Anyone who enjoys eating peanuts holds the hope that one day peanut allergies will be a thing of the past. For decades, researchers, food scientists, inventors and others have tried to find a solution for peanut allergies.
As the media has given increasing attention to the issue, there has also been more public attention focused recently on hypoallergenic peanuts—or on ways to reduce the allergenic components in peanuts.
At the outset, it’s important to understand the term “hypoallergenic.” Hypoallergenic does not mean allergy-free or non-allergenic and was first used in the 1950s in skin care products. According to Merriam-Webster’s Medical Dictionary, hypoallergenic means “having little likelihood of causing an allergic response.”
In the past few years, several hypoallergenic peanut methods have emerged from the lab, gained media attention and have entrepreneurs seeking to commercialize them. All processes are non-GMO and claim allergens are reduced but not eliminated completely.
National Peanut Board explored reports by researchers, entrepreneurs, the media and others about the possibility of bringing a hypoallergenic peanut to market.
For those of us outside the medical and allergy communities, discrepancies lie between claims made in the news and actual clinical test results to date.
“I got calls from major national news outlets who were excited about the hypoallergenic peanut news and I had to say to each of them, ‘slow down, we still have a long way to go,’” said Michelle Hernandez, Investigator, University of North Carolina at Chapel Hill, and lead researcher of one hypoallergenic peanut study
To produce a hypoallergenic peanut, researchers coat the peanut with an enzyme.
Some researchers are skeptical about claims about the reduction of only two of the seven allergens. What about the remaining allergens? One research and development scientist with a major manufacturer, who asked to have his name withheld, said hypoallergenic peanut products are irrelevant from a manufacturer’s point-of-view. He indicated it takes a minute amount—sometimes a nanogram—in a highly allergic person to cause a severe reaction. He worries that putting a hypoallergenic peanut on the market would give consumers a false sense of security, while not eliminating the problem of peanut allergies.
Other claims include the enzyme process “maintains the nutrition and functionality needed,” “has same taste” and “does not change physical characteristics.”
“How does the…process affect flavor, texture or nutrition? No one can possibly know without more testing,” said Soheila Maleki, Ph.D., Lead Research Scientist, Food Allergy Research at the U.S. Department of Agriculture.
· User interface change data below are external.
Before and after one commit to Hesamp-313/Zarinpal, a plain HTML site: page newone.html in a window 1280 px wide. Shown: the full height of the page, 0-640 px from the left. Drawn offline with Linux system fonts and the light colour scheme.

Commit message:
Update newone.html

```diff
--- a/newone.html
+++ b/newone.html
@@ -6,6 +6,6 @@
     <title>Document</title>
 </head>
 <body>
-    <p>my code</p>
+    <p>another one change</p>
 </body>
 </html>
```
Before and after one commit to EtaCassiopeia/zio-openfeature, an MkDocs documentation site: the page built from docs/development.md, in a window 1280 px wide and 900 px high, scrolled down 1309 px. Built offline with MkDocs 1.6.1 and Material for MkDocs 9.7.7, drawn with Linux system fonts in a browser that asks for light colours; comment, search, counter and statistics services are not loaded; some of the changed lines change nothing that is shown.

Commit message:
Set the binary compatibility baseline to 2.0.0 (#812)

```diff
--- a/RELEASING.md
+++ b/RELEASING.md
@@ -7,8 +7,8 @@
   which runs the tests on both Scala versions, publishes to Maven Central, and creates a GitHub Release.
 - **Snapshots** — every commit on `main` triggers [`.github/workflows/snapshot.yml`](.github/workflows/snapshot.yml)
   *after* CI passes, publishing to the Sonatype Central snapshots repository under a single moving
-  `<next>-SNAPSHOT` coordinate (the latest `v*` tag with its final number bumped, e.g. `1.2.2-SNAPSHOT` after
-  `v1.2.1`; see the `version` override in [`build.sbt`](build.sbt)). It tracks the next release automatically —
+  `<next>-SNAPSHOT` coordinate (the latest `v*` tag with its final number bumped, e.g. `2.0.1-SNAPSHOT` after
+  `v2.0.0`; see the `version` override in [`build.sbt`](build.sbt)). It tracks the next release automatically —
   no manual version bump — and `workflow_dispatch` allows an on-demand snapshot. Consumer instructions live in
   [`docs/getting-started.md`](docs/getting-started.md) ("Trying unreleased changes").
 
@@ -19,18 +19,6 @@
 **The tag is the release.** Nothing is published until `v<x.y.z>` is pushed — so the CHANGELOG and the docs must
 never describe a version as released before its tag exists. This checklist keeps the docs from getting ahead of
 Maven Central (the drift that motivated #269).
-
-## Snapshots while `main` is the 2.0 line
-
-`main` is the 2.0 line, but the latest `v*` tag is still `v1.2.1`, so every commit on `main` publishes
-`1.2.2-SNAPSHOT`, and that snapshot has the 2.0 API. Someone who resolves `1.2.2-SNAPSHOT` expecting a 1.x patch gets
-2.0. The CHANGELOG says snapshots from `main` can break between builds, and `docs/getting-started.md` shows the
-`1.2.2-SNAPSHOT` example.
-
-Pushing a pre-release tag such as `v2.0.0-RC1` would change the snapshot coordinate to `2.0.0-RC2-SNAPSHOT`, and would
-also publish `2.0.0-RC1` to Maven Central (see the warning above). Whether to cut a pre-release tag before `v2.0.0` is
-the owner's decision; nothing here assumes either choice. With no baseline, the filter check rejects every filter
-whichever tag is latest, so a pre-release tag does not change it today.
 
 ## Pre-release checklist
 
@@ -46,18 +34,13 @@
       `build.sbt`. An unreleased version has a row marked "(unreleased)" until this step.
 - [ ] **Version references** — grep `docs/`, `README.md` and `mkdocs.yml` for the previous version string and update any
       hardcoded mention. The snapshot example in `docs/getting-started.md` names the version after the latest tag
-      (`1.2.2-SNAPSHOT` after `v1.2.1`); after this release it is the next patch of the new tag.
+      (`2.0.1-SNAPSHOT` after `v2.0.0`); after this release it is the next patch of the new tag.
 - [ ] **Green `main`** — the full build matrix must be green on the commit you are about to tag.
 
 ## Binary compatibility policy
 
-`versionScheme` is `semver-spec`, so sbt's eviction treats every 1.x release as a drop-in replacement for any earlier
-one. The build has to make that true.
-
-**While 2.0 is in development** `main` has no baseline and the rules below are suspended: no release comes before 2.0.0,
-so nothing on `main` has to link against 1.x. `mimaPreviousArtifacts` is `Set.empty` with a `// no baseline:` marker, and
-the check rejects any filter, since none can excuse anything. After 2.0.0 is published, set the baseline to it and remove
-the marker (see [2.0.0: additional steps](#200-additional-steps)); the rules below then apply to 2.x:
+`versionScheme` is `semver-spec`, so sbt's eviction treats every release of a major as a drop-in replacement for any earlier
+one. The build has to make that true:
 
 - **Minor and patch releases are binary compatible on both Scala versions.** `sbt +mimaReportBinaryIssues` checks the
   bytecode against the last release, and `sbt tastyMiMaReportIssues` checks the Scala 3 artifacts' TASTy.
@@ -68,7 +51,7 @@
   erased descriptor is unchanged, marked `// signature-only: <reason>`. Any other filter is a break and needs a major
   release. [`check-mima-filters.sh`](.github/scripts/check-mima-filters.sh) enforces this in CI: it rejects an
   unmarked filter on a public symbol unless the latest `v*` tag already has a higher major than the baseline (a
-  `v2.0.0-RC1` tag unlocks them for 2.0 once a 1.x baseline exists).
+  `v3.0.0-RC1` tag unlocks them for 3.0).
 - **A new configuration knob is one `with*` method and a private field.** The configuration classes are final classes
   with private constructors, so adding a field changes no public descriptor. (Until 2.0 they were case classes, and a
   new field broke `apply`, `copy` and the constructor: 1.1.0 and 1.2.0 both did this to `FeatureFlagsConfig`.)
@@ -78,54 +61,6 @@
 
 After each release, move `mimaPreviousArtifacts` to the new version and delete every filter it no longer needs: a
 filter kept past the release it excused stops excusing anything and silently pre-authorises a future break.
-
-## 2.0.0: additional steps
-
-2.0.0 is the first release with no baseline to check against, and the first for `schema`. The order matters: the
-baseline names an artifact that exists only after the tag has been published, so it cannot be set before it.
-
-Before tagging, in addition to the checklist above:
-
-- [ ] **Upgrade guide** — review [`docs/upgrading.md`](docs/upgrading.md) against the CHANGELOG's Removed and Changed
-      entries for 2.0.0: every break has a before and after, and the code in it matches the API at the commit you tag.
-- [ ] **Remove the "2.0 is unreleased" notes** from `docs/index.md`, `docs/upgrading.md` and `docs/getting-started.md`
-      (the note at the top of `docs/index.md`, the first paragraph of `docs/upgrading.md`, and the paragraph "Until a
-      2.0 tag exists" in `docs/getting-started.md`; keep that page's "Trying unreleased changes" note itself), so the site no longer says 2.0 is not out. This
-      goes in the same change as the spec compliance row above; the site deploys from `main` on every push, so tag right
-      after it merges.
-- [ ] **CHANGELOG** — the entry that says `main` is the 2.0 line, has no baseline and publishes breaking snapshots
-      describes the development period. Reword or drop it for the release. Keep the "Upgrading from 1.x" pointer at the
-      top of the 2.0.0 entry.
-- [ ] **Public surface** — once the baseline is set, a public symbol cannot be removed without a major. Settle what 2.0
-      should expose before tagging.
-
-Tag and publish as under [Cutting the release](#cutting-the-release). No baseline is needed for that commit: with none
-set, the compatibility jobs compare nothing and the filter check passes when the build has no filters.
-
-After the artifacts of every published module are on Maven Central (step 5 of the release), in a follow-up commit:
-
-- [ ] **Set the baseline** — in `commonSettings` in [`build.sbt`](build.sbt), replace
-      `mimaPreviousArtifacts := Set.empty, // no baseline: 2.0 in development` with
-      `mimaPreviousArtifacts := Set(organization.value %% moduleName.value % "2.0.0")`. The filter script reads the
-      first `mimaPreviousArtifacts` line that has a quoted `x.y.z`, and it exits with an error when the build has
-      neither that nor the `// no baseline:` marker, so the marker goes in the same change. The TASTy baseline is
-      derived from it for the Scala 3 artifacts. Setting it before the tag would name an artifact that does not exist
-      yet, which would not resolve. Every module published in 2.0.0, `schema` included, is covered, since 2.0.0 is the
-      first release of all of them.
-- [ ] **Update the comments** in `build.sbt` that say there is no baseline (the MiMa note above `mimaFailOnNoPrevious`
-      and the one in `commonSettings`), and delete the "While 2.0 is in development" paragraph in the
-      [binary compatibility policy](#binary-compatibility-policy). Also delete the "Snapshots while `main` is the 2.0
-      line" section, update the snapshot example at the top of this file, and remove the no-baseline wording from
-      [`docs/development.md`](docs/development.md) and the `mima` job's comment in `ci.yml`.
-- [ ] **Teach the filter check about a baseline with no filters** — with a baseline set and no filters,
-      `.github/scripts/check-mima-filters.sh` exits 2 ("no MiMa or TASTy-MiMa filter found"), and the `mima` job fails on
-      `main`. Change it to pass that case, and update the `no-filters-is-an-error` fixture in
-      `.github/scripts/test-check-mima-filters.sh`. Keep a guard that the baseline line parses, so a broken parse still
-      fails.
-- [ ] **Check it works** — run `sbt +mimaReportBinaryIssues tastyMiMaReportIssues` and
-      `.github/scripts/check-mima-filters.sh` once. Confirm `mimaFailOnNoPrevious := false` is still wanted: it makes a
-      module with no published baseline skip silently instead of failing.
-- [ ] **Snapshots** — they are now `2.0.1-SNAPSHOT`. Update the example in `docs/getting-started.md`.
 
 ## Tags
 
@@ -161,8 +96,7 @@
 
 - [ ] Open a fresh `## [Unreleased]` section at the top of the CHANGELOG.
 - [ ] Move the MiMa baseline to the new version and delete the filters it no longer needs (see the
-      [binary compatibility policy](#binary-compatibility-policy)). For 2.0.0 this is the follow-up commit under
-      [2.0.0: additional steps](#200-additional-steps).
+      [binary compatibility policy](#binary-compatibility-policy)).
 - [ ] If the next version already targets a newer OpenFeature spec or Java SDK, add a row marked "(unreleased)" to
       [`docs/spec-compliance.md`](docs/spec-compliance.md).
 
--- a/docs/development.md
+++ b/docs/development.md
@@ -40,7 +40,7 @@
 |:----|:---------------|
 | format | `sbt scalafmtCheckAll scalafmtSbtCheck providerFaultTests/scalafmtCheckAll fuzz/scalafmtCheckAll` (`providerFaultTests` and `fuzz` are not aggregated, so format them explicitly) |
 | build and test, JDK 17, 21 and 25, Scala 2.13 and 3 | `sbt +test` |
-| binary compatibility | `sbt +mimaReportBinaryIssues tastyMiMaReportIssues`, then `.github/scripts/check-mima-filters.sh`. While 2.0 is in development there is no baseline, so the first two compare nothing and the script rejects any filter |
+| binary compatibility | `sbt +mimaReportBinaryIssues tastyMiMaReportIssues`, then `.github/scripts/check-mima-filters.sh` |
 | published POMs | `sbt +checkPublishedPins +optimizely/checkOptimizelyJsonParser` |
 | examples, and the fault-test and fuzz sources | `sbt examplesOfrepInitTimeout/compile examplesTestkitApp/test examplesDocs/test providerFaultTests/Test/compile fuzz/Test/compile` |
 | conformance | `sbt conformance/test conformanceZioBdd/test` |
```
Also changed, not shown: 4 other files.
Eleanor Garrow-Holding is founder and CEO of the Food Allergy & Anaphylaxis Connection Team (FAACT) and a member of NPB’s Food Allergy Education Advisory Council. Also, she is the parent of a son with life-threatening food allergies, including a peanut allergy. “As a parent, I think hypoallergenic peanuts are confusing and dangerous. Hypoallergenic peanuts are not allergen-free, so how could someone be sure they wouldn’t react if they ate one? I can’t imagine someone with a peanut allergy wanting to take that risk.
“Hypoallergenic peanuts allow the non-allergic person to say peanut allergies are no big deal. It trivializes allergies along with the life-threatening reactions some people get when they eat certain foods. I’m afraid proponents of hypoallergenic peanuts are offering a simple solution to a vexing problem.”